▶ [About this task]: Every entry must be output exactly as it is written.

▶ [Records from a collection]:
========================================
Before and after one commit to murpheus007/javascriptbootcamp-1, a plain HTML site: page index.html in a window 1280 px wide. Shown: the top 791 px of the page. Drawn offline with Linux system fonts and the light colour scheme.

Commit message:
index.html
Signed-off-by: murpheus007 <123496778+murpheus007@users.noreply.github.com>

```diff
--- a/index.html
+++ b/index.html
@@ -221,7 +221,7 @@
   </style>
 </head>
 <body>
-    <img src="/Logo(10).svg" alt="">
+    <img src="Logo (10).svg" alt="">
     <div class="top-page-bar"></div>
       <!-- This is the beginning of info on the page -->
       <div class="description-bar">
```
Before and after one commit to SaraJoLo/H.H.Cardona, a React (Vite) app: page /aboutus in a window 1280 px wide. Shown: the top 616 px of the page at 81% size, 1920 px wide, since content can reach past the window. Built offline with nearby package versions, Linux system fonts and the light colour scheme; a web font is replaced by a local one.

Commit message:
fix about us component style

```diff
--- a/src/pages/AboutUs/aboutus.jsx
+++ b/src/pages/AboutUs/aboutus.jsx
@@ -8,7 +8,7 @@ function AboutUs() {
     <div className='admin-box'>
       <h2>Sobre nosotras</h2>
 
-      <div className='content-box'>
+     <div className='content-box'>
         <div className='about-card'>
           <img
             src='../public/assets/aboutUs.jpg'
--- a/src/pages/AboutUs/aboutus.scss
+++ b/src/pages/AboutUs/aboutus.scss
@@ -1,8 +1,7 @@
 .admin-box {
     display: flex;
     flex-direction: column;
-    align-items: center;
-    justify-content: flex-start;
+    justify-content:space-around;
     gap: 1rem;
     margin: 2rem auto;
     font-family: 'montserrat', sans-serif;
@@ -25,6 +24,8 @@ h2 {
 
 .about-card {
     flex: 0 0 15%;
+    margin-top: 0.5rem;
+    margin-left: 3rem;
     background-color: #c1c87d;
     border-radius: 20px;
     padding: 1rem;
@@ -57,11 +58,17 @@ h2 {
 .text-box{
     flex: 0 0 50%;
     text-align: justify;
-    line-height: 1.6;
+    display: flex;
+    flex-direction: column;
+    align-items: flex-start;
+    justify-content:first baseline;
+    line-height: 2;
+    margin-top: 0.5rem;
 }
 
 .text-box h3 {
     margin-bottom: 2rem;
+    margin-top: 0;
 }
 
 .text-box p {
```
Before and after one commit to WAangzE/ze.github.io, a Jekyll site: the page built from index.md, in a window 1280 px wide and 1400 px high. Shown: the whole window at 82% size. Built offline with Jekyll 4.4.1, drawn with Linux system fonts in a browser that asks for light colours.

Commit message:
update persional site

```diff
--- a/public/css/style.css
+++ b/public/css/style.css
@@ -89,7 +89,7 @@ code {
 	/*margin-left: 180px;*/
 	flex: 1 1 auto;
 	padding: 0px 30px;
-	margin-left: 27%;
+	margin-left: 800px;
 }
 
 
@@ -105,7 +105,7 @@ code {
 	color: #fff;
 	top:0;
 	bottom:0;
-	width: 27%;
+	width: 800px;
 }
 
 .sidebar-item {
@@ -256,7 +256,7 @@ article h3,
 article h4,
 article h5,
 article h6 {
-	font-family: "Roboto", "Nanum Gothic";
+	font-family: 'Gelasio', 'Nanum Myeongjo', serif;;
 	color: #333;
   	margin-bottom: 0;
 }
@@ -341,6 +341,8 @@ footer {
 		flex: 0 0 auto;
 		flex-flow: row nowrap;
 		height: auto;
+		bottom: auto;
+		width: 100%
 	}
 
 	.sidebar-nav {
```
========================================
▶ [Answer to this exercise]:
Before and after one commit to murpheus007/javascriptbootcamp-1, a plain HTML site: page index.html in a window 1280 px wide. Shown: the top 791 px of the page. Drawn offline with Linux system fonts and the light colour scheme.

Commit message:
index.html
Signed-off-by: murpheus007 <123496778+murpheus007@users.noreply.github.com>

```diff
--- a/index.html
+++ b/index.html
@@ -221,7 +221,7 @@
   </style>
 </head>
 <body>
-    <img src="/Logo(10).svg" alt="">
+    <img src="Logo (10).svg" alt="">
     <div class="top-page-bar"></div>
       <!-- This is the beginning of info on the page -->
       <div class="description-bar">
```
Before and after one commit to SaraJoLo/H.H.Cardona, a React (Vite) app: page /aboutus in a window 1280 px wide. Shown: the top 616 px of the page at 81% size, 1920 px wide, since content can reach past the window. Built offline with nearby package versions, Linux system fonts and the light colour scheme; a web font is replaced by a local one.

Commit message:
fix about us component style

```diff
--- a/src/pages/AboutUs/aboutus.jsx
+++ b/src/pages/AboutUs/aboutus.jsx
@@ -8,7 +8,7 @@ function AboutUs() {
     <div className='admin-box'>
       <h2>Sobre nosotras</h2>
 
-      <div className='content-box'>
+     <div className='content-box'>
         <div className='about-card'>
           <img
             src='../public/assets/aboutUs.jpg'
--- a/src/pages/AboutUs/aboutus.scss
+++ b/src/pages/AboutUs/aboutus.scss
@@ -1,8 +1,7 @@
 .admin-box {
     display: flex;
     flex-direction: column;
-    align-items: center;
-    justify-content: flex-start;
+    justify-content:space-around;
     gap: 1rem;
     margin: 2rem auto;
     font-family: 'montserrat', sans-serif;
@@ -25,6 +24,8 @@ h2 {
 
 .about-card {
     flex: 0 0 15%;
+    margin-top: 0.5rem;
+    margin-left: 3rem;
     background-color: #c1c87d;
     border-radius: 20px;
     padding: 1rem;
@@ -57,11 +58,17 @@ h2 {
 .text-box{
     flex: 0 0 50%;
     text-align: justify;
-    line-height: 1.6;
+    display: flex;
+    flex-direction: column;
+    align-items: flex-start;
+    justify-content:first baseline;
+    line-height: 2;
+    margin-top: 0.5rem;
 }
 
 .text-box h3 {
     margin-bottom: 2rem;
+    margin-top: 0;
 }
 
 .text-box p {
```
Before and after one commit to WAangzE/ze.github.io, a Jekyll site: the page built from index.md, in a window 1280 px wide and 1400 px high. Shown: the whole window at 82% size. Built offline with Jekyll 4.4.1, drawn with Linux system fonts in a browser that asks for light colours.

Commit message:
update persional site

```diff
--- a/public/css/style.css
+++ b/public/css/style.css
@@ -89,7 +89,7 @@ code {
 	/*margin-left: 180px;*/
 	flex: 1 1 auto;
 	padding: 0px 30px;
-	margin-left: 27%;
+	margin-left: 800px;
 }
 
 
@@ -105,7 +105,7 @@ code {
 	color: #fff;
 	top:0;
 	bottom:0;
-	width: 27%;
+	width: 800px;
 }
 
 .sidebar-item {
@@ -256,7 +256,7 @@ article h3,
 article h4,
 article h5,
 article h6 {
-	font-family: "Roboto", "Nanum Gothic";
+	font-family: 'Gelasio', 'Nanum Myeongjo', serif;;
 	color: #333;
   	margin-bottom: 0;
 }
@@ -341,6 +341,8 @@ footer {
 		flex: 0 0 auto;
 		flex-flow: row nowrap;
 		height: auto;
+		bottom: auto;
+		width: 100%
 	}
 
 	.sidebar-nav {
```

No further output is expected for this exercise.